For some critics, everyone in the world seems to have rights...except Jews. Every nation in the world has the right to defend its citizens...except Israel. These are positions which must be repudiated by all fair-minded people. These are positions which most surely should be repudiated by the victims of such views...the Jews themselves.
Social justice lies at the very heart of the Torah. God holds all nations accountable for morality, including Israel. Israel’s being God’s Chosen People places additional responsibility onto Israel to serve as the model moral nation for the world. God rejects religious rituals when they are unaccompanied by a righteous, moral lifestyle.
Zina Schiff, a concert violinist, has performed and recorded on five continents. Her first recording was the solo violin score for MGM's The Fixer, and a major focus of her 16 CDs is classical Jewish music. This article appears in issue 28 of Conversations, the journal of the Institute for Jewish Ideas and Ideals. It was reprinted in issue 35 of Conversations.
The Jewish Press newspaper has a bi-weekly feature in which several rabbis are asked to respond to the editor's questions. Rabbi Marc Angel is one of the respondents, and here are several of his responses to recent questions.

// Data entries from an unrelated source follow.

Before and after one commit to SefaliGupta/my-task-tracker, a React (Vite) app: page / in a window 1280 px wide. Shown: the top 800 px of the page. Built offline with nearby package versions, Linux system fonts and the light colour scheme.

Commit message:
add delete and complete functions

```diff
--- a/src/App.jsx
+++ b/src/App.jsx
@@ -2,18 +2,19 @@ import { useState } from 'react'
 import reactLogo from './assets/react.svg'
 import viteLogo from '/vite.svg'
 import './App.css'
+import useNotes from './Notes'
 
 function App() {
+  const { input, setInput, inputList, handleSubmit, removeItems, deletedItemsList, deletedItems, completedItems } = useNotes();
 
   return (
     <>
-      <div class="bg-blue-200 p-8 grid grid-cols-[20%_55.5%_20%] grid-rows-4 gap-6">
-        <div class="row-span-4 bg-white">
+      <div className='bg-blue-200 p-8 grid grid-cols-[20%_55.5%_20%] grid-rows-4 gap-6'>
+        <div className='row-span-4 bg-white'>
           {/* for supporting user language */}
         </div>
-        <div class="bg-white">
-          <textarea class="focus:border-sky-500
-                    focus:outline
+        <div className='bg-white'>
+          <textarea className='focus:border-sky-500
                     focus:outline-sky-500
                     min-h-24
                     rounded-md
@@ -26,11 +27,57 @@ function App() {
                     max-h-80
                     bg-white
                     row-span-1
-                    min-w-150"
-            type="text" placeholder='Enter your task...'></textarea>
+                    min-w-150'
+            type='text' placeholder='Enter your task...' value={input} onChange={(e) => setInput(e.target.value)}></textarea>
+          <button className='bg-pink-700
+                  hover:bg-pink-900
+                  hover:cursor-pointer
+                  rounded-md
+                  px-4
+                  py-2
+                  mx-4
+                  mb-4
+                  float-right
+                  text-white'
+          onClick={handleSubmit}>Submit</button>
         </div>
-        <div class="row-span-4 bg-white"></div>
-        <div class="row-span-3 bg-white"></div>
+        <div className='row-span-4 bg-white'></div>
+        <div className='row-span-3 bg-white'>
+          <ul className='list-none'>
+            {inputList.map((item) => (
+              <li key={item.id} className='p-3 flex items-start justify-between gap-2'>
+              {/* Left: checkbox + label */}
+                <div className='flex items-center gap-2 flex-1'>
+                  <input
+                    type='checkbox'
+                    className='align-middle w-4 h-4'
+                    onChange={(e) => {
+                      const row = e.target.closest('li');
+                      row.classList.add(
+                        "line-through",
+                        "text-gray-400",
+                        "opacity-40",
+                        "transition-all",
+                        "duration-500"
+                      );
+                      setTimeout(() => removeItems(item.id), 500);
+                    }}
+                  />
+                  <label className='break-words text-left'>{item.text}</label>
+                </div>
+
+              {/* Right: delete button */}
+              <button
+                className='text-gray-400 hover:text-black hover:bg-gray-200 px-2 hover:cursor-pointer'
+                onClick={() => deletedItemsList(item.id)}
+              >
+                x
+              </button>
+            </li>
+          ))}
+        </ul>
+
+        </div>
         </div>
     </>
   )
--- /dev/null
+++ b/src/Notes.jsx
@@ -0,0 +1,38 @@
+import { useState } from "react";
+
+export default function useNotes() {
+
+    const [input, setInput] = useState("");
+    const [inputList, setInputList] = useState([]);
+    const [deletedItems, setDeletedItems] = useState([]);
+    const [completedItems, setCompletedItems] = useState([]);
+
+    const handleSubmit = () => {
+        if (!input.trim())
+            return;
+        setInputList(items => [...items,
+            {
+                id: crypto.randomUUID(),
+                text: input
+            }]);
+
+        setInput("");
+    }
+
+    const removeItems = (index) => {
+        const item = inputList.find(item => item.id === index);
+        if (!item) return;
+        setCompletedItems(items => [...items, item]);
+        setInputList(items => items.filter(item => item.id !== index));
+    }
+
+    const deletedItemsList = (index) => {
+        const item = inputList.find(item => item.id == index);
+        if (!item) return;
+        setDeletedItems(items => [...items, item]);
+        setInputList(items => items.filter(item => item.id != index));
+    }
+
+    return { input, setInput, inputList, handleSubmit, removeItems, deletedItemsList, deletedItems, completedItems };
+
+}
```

The statement in Devarim that the nations of the world would exclaim “what a wise and discerning nation” was not merely descriptive—it was also prescriptive and obligated Am Yisrael to constantly maintain an image of being at the forefront of mathematical, scientific and theologico-philosophical thinking. Am Yisrael should never be seen as “backwards.”
Was my mother a success? Was she happy? Did she fulfill her mission in life? The answer to these questions depends on how we evaluate success, happiness and fulfillment in life.
Megillat Ruth is characterized by deliberate ambiguity. Not only are multiple readings possible; these ambiguities are precisely the vehicles through which the short narrative captures so many subtleties in so short a space.